Who would have thought ideas meant to facilitate mail delivery would not only help nearly everyone in the country, but also boost the economy as well?
Take, for instance, the U.S. Postal Service’s Address Management System (AMS), a database of around 127 million deliverable addresses. Since its inception, the Postal Service has kept track of addresses to assure continuity and currency of location information. Every change-of-address that is filed – 36 million in 2019 alone – updates the AMS.
This elaborate system helps USPS make sure that people and businesses get their mail. The AMS also helps business mailers correct street addresses and city names in their mailing lists. But it has done a lot more. For example, USPS worked closely with counties, converting old rural route style addresses to street addresses, which were then recorded in the AMS and led to improved 911 services.
The AMS is also a resource for disaster recovery, as was the case in the aftermath of Hurricane Katrina in 2005, when the Louisiana state government and the American Red Cross used the database to help track down displaced people.
Then there’s something so commonplace now that for most people it’s an afterthought, if they think about it at all – the ZIP Code.

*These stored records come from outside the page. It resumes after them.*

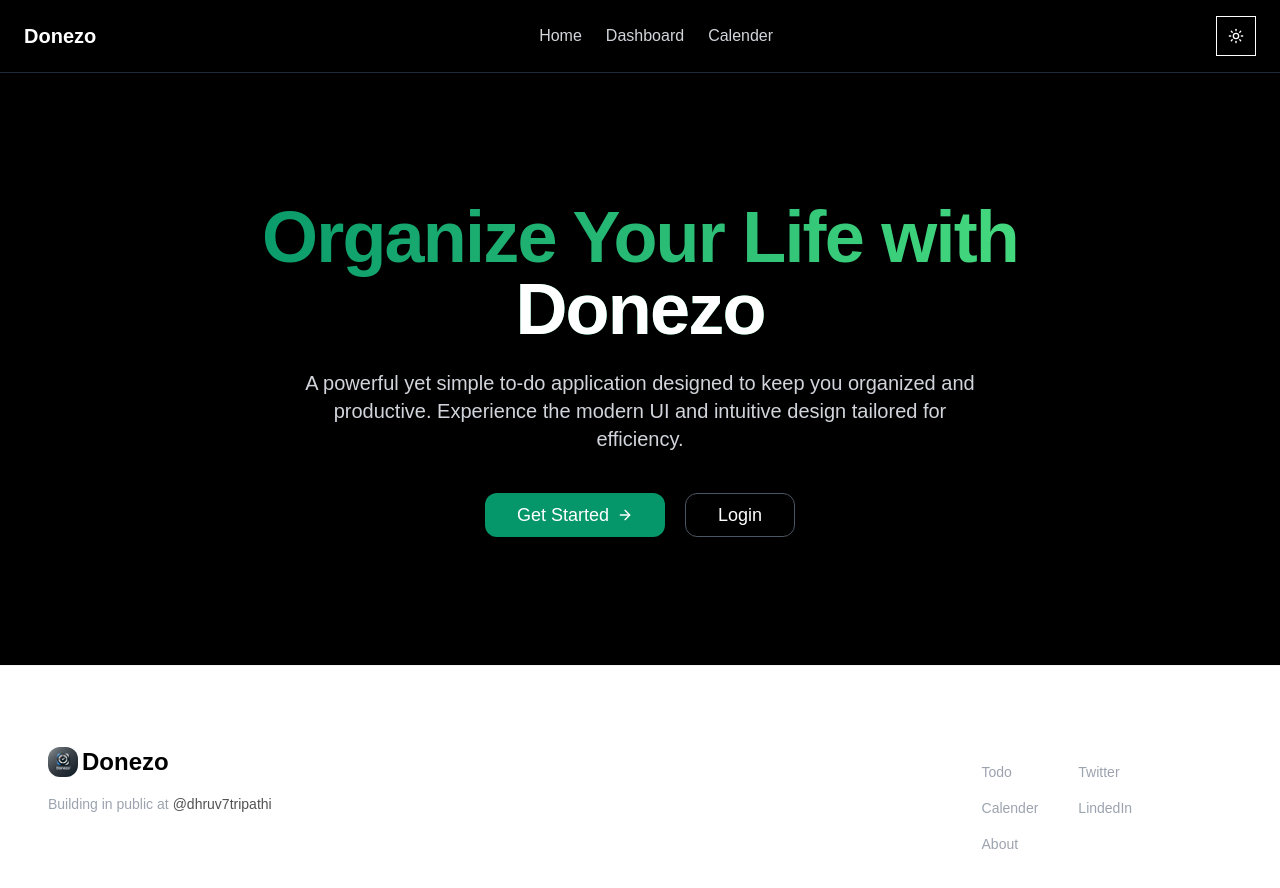
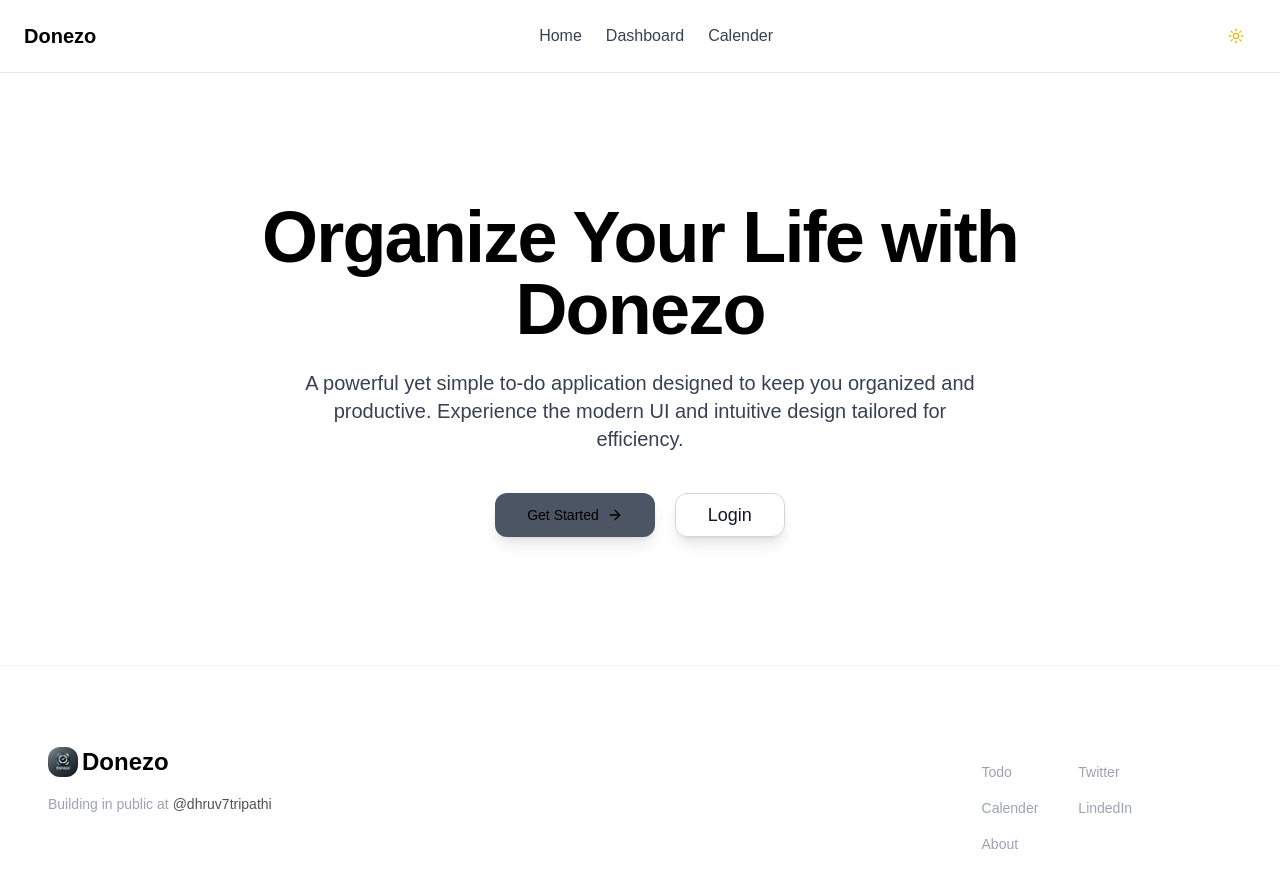
Before and after one commit to Dhruv7Tripathi/Donezo, a Next.js app: page / in a window 1280 px wide. Shown: the top 888 px of the page. Built offline with nearby package versions, Linux system fonts and the light colour scheme.

Commit message:
theme toggle added

```diff
--- a/components/darkmode.tsx
+++ b/components/darkmode.tsx
@@ -1,27 +1,25 @@
-"use client"
+"use client";
 
-import * as React from "react"
-import { Moon, Sun } from "lucide-react"
-import { useTheme } from "next-themes"
-
-import { Button } from "@/components/ui/button"
+import { useTheme } from "next-themes";
 import {
   DropdownMenu,
   DropdownMenuContent,
   DropdownMenuItem,
   DropdownMenuTrigger,
-} from "@/components/ui/dropdown-menu"
+} from "./ui/dropdown-menu";
+import { Button } from "./ui/button";
+import { Moon, Sun } from "lucide-react";
 
 export function ModeToggle() {
-  const { setTheme } = useTheme()
+  const { setTheme } = useTheme();
 
   return (
     <DropdownMenu>
       <DropdownMenuTrigger asChild>
-        <Button variant="outline" size="icon">
+        <Button variant="ghost" className="w-10 px-0">
           <Sun className="h-[1.2rem] w-[1.2rem] rotate-0 scale-100 transition-all dark:-rotate-90 dark:scale-0" />
           <Moon className="absolute h-[1.2rem] w-[1.2rem] rotate-90 scale-0 transition-all dark:rotate-0 dark:scale-100" />
-          <span className="sr-only">Toggle theme</span>
+          <span className="sr-only">Toggle Theme</span>
         </Button>
       </DropdownMenuTrigger>
       <DropdownMenuContent align="end">
@@ -31,7 +29,10 @@ export function ModeToggle() {
         <DropdownMenuItem onClick={() => setTheme("dark")}>
           Dark
         </DropdownMenuItem>
+        <DropdownMenuItem onClick={() => setTheme("system")}>
+          System
+        </DropdownMenuItem>
       </DropdownMenuContent>
     </DropdownMenu>
-  )
+  );
 }
--- a/components/footer.tsx
+++ b/components/footer.tsx
@@ -40,6 +40,10 @@ const Footer = () => {
               <p className="hover:text-foreground/80 text-foreground/60">LindedIn</p>
             </Link>
           </div>
+          {/* <div className="flex justify-center space-y-4 flex-col mt-4">
+            <p className="hover:text-foreground/80 text-foreground/60"><a href='/termsofservice' target='_blank'>Terms of Service</a></p>
+            <p className="hover:text-foreground/80 text-foreground/60"><a href='/privacypolicy' target='_blank'>Privacy Policy</a></p>
+          </div> */}
         </div>
       </div>
     </div>
--- a/components/landingpage.tsx
+++ b/components/landingpage.tsx
@@ -5,7 +5,7 @@ import { motion } from 'framer-motion'
 import { Button } from '@/components/ui/button'
 import { ArrowRight, Menu } from 'lucide-react'
 import Footer from '@/components/footer'
-import { ModeToggle } from '@/components/darkmode'
+import { Themetoggle } from './ui/themetoggle'
 
 const fadeIn = {
   initial: { opacity: 0, y: 20 },
@@ -23,26 +23,26 @@ const stagger = {
 
 export default function LP() {
   return (
-    <main className="min-h-screen flex flex-col justify-between bg-black text-white relative">
-      <nav className="w-full px-6 py-4 flex items-center justify-between border-b border-gray-800">
+    <main className="min-h-screen flex flex-col justify-between bg-white dark:bg-black text-black dark:text-white relative">
+      <nav className="w-full px-6 py-4 flex items-center justify-between border-b border-gray-200 dark:border-gray-800 bg-white dark:bg-black">
         <div className="flex items-center space-x-2">
-          <h1 className="text-xl font-bold text-white">Donezo</h1>
+          <h1 className="text-xl font-bold text-black dark:text-white">Donezo</h1>
         </div>
 
         <div className="hidden md:flex items-center space-x-6">
-          <Link href="/" className="text-gray-300 hover:text-white transition">
+          <Link href="/" className="text-gray-700 dark:text-gray-300 hover:text-black dark:hover:text-white transition">
             Home
           </Link>
-          <Link href="/createTodo" className="text-gray-300 hover:text-white transition">
+          <Link href="/createTodo" className="text-gray-700 dark:text-gray-300 hover:text-black dark:hover:text-white transition">
             Dashboard
           </Link>
-          <Link href="/calender" className="text-gray-300 hover:text-white transition">
+          <Link href="/calender" className="text-gray-700 dark:text-gray-300 hover:text-black dark:hover:text-white transition">
             Calender
           </Link>
         </div>
 
         <div className="flex items-center space-x-4">
-          <ModeToggle />
+          <Themetoggle />
           <div className="md:hidden">
             <Button variant="ghost" size="icon">
               <Menu className="h-6 w-6" />
@@ -58,14 +58,14 @@ export default function LP() {
         variants={stagger}
       >
         <motion.h1
-          className="text-5xl sm:text-6xl lg:text-7xl font-extrabold tracking-tight bg-clip-text text-transparent bg-gradient-to-r from-emerald-600 to-green-400 dark:from-emerald-400 dark:to-green-200"
+          className="text-5xl sm:text-6xl lg:text-7xl font-extrabold tracking-tight bg-clip-text text-black dark:text-white bg-gradient"
           variants={fadeIn}
         >
-          Organize Your Life with <span className="text-white">Donezo</span>
+          Organize Your Life with <span className="text-black dark:text-white">Donezo</span>
         </motion.h1>
 
         <motion.p
-          className="mt-6 text-lg sm:text-xl text-gray-300 max-w-2xl mx-auto leading-relaxed"
+          className="mt-6 text-lg sm:text-xl text-gray-700 dark:text-gray-300 max-w-2xl mx-auto leading-relaxed"
           variants={fadeIn}
         >
           A powerful yet simple to-do application designed to keep you organized and productive.
@@ -76,14 +76,14 @@ export default function LP() {
           className="mt-10 flex flex-col sm:flex-row gap-5 justify-center"
           variants={fadeIn}
         >
-          <Button asChild size="lg" className="px-8 py-3 text-lg bg-emerald-600 hover:bg-emerald-700 dark:bg-emerald-500 dark:hover:bg-emerald-600 rounded-xl shadow-lg transition-transform transform hover:scale-105">
+          <Button asChild size="lg" className="px-8 py-3 text-black hover:text-white bg-gray-600  dark:bg-emerald-500 dark:hover:bg-emerald-600 rounded-xl shadow-lg transition-transform transform hover:scale-105">
             <Link href="/createTodo" className="flex items-center gap-2">
               Get Started
               <ArrowRight className="h-5 w-5" />
             </Link>
           </Button>
 
-          <Button asChild variant="outline" size="lg" className="px-8 py-3 text-lg border-gray-600 text-white hover:bg-gray-800 rounded-xl shadow-lg transition-transform transform hover:scale-105">
+          <Button asChild variant="outline" size="lg" className="px-8 py-3 text-lg border-gray-300 dark:border-gray-600 text-gray-900 dark:text-white hover:bg-gray-100 dark:hover:bg-gray-800 rounded-xl shadow-lg transition-transform transform hover:scale-105">
             <Link href="/signin">
               Login
             </Link>
--- /dev/null
+++ b/components/ui/themetoggle.tsx
@@ -0,0 +1,35 @@
+"use client";
+
+import * as React from "react";
+import { Moon, Sun } from "lucide-react";
+import { useTheme } from "next-themes";
+import { Button } from "@/components/ui/button";
+import { toast } from "@/hooks/use-toast";
+
+export function Themetoggle() {
+  const { theme, setTheme } = useTheme();
+
+  const handleClick = () => {
+    setTheme(theme === "light" ? "dark" : "light");
+
+    if (theme === "dark") {
+      toast({
+        title: 'Consider using Dark Mode',
+        description: 'For the best user experience, we recommend using the dark mode.',
+      });
+    }
+  };
+
+  return (
+    <Button
+      variant="ghost"
+      size="icon"
+      className="relative h-10 w-10 rounded-full bg-transparent hover:bg-slate-100 dark:hover:bg-neutral-900"
+      onClick={handleClick}
+    >
+      <Sun className="h-6 w-6 rotate-0 scale-100 transition-all duration-300 dark:-rotate-90 dark:scale-0 text-yellow-500 hover:text-yellow-600" />
+      <Moon className="absolute h-6 w-6 rotate-90 scale-0 transition-all duration-300 dark:rotate-0 dark:scale-100 text-slate-700 dark:text-slate-200" />
+      <span className="sr-only">Toggle theme</span>
+    </Button>
+  );
+}
```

Developed in 1963, the Zone Improvement Plan Code was originally intended to allow for automation of mail sorting and thus move mail more efficiently. It ended up creating unimagined socio-economic benefits as an organizing and enabling device, becoming a tool for displaying demographic information as well as a support structure for entire industries such as insurance and real estate.
It even featured symbolically in a 1990s hit TV show, Beverly Hills, 90210 – a location identifier associated with luxury and privilege.
Moreover, the Postal Service offered the ZIP Code and its ability to organize data by geography on an open platform as a free public service for anyone to use. As we noted in our 2013 white paper, The Untold Story of the ZIP Code, IBM computed that the additional revenues and reduced costs resulting directly from the ZIP Code in all its uses amounts to close to $10 billion annually in value across the economy.
These are just two ways the Postal Service plays a role in the national infrastructure. Can you think of others?